I was excited about this book; it had received such praise and I wanted to make sure I read this first before diving into her sequel The Likeness. French’s writing and sense of storytelling are amazing. I loved the main character’s inner dialogue and jokes. French made 600+ pages seem like nothing; I quickly read through the book within a few days. Towards the middle of the book, though, the main characters have a weird falling out that makes no sense, and it drove me crazy for the rest of the book. And the ending. Really disappointing. I won’t say what (didn’t) happen, but let’s just say that something that’s talked about for literally the entire book never has a proper conclusion; it was really upsetting. I’m still going to read her second book, though, so this is a confusing review.
The Au Pair—Emma Rous
This. Novel. Was. So. Good. I joked with my sister, especially after reading In The Woods that the antagonist was a witch (it wasn’t). But Rous does such a good job of mixing the past and present without being confusing, hooking the reader from the beginning and getting them to follow along, and she even nailed the ending. I can’t wait to read her novel that comes out in January (The Perfect Guests).
The Gift of Forgiveness: Inspiring Stories from Those Who Have Overcome the Unforgivable—Katherine Schwarzenegger Pratt
A really wonderful, enlightening, and educational read for anyone who wants to continue in their personal journey of forgiveness (and figuring out what that means for you). Definitely left an impression on me, as I continue my own forgiveness journey.

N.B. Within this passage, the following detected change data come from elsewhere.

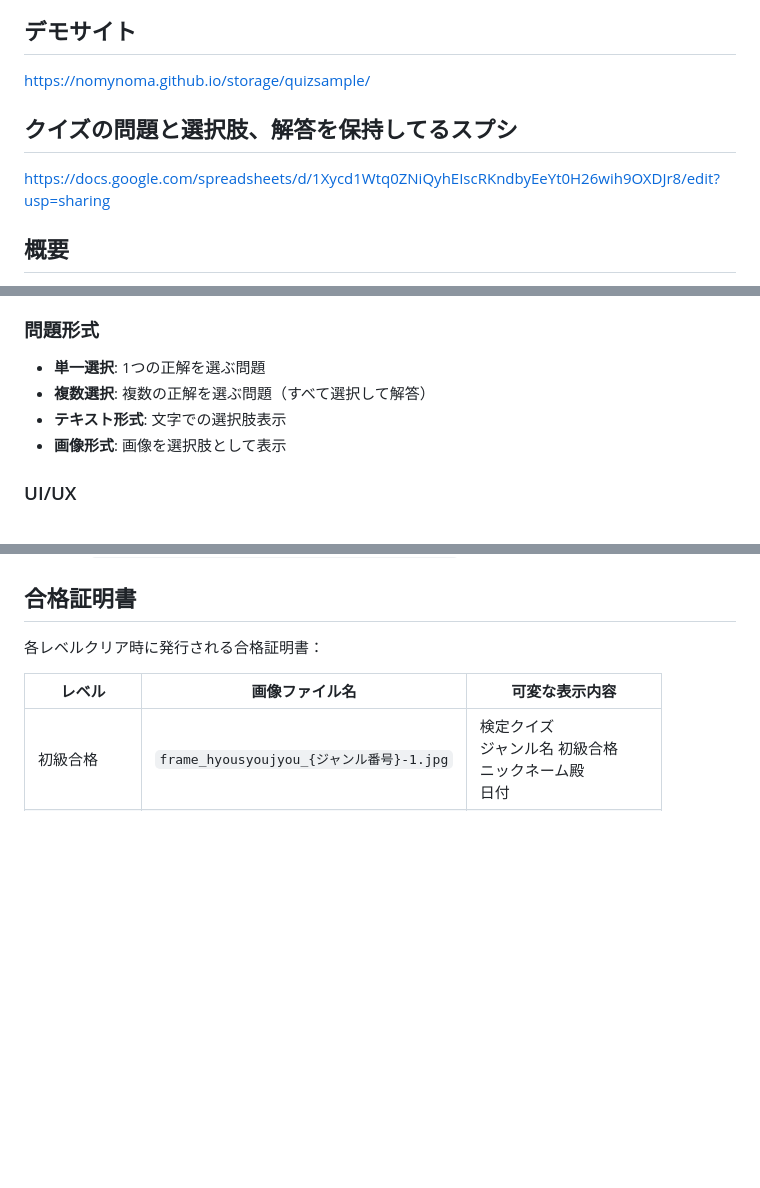
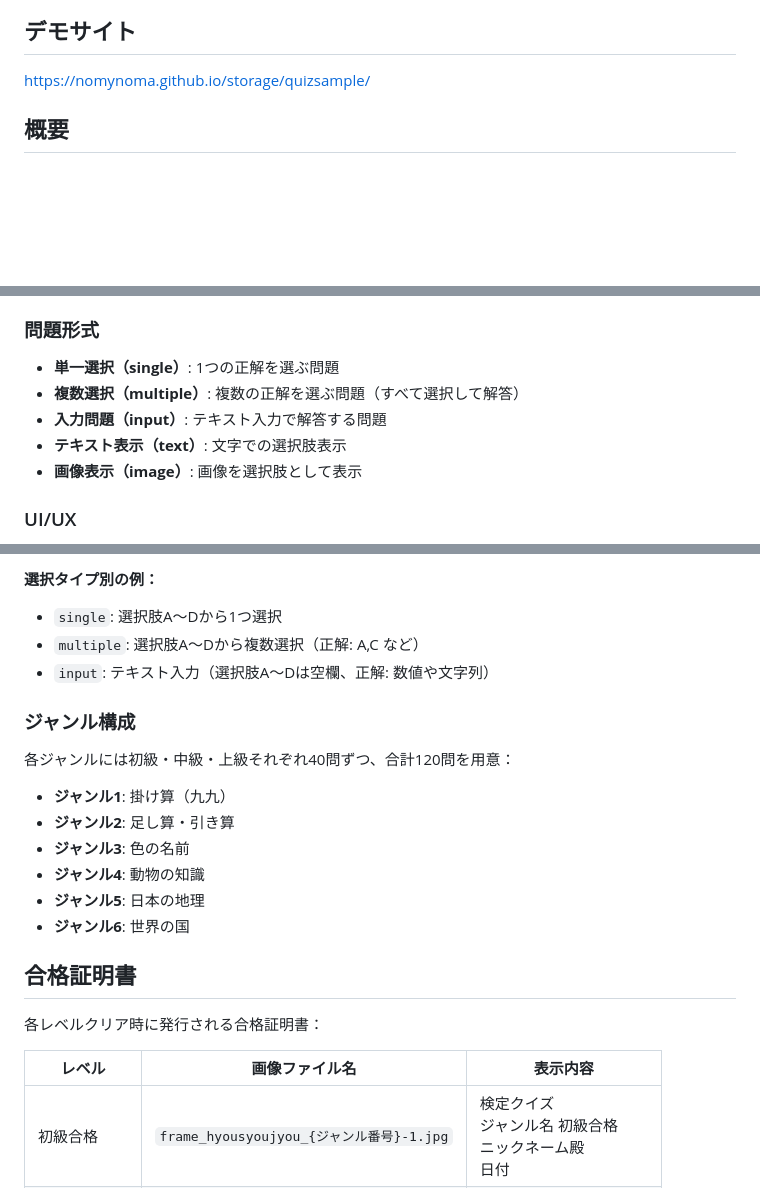
Before and after one commit to nomynoma/storage, a Markdown page: quizsample/README.md, 3 parts joined by grey strips. Rendered like a GitHub page; blank space fills up the shorter version.

```diff
--- a/quizsample/README.md
+++ b/quizsample/README.md
@@ -10,9 +10,6 @@ Google Apps Script と Google スプレッドシートを使用した6ジャン
 ## デモサイト
 
 https://nomynoma.github.io/storage/quizsample/
-
-## クイズの問題と選択肢、解答を保持してるスプシ
-https://docs.google.com/spreadsheets/d/1Xycd1Wtq0ZNiQyhEIscRKndbyEeYt0H26wih9OXDJr8/edit?usp=sharing
 
 ## 概要
 
@@ -30,10 +27,11 @@ https://docs.google.com/spreadsheets/d/1Xycd1Wtq0ZNiQyhEIscRKndbyEeYt0H26wih9OXD
 - **合格証明書**: 各レベルクリア時にニックネーム・ジャンル名・日付入りの証明書を表示
 
 ### 問題形式
-- **単一選択**: 1つの正解を選ぶ問題
-- **複数選択**: 複数の正解を選ぶ問題（すべて選択して解答）
-- **テキスト形式**: 文字での選択肢表示
-- **画像形式**: 画像を選択肢として表示
+- **単一選択（single）**: 1つの正解を選ぶ問題
+- **複数選択（multiple）**: 複数の正解を選ぶ問題（すべて選択して解答）
+- **入力問題（input）**: テキスト入力で解答する問題
+- **テキスト表示（text）**: 文字での選択肢表示
+- **画像表示（image）**: 画像を選択肢として表示
 
 ### UI/UX
 - レスポンシブデザイン（モバイル対応）
@@ -94,8 +138,24 @@ quiz_sample/
+**選択タイプ別の例：**
+- `single`: 選択肢A〜Dから1つ選択
+- `multiple`: 選択肢A〜Dから複数選択（正解: A,C など）
+- `input`: テキスト入力（選択肢A〜Dは空欄、正解: 数値や文字列）
+
+### ジャンル構成
+
+各ジャンルには初級・中級・上級それぞれ40問ずつ、合計120問を用意：
+
+- **ジャンル1**: 掛け算（九九）
+- **ジャンル2**: 足し算・引き算
+- **ジャンル3**: 色の名前
+- **ジャンル4**: 動物の知識
+- **ジャンル5**: 日本の地理
+- **ジャンル6**: 世界の国
+
 ## 合格証明書
 
 各レベルクリア時に発行される合格証明書：
 
-| レベル | 画像ファイル名 | 可変な表示内容 |
+| レベル | 画像ファイル名 | 表示内容 |
 |-------|--------------|---------|
 | 初級合格 | `frame_hyousyoujyou_{ジャンル番号}-1.jpg` | 検定クイズ<br>ジャンル名 初級合格<br>ニックネーム殿<br>日付 |
 | 中級合格 | `frame_hyousyoujyou_{ジャンル番号}-2.jpg` | 検定クイズ<br>ジャンル名 中級合格<br>ニックネーム殿<br>日付 |
```
Also changed, not shown: other parts of quizsample/README.md (+46 -0 lines).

Lost Girls: An Unsolved American Mystery—Robert Kolker
After reading his more recent book, I added Lost Girls to my list. I admire and respect the amount of work and diligence, fact-checking and countless hours of research and interviews that go into one of Kolker’s books. It’s insanely impressive. The only flaw in this story was the fact that there wasn’t some kind of character list in this book to help the reader keep track of the 5,000 characters. It really was quite difficult to keep up, and I stopped trying about halfway through—I still managed to finish the book and understand what happened. It’s an interesting deep dive into the world of escorts in the age of the internet as well as the family dynamics that shape and define the women.
The Silent Patient—Alex Michaelides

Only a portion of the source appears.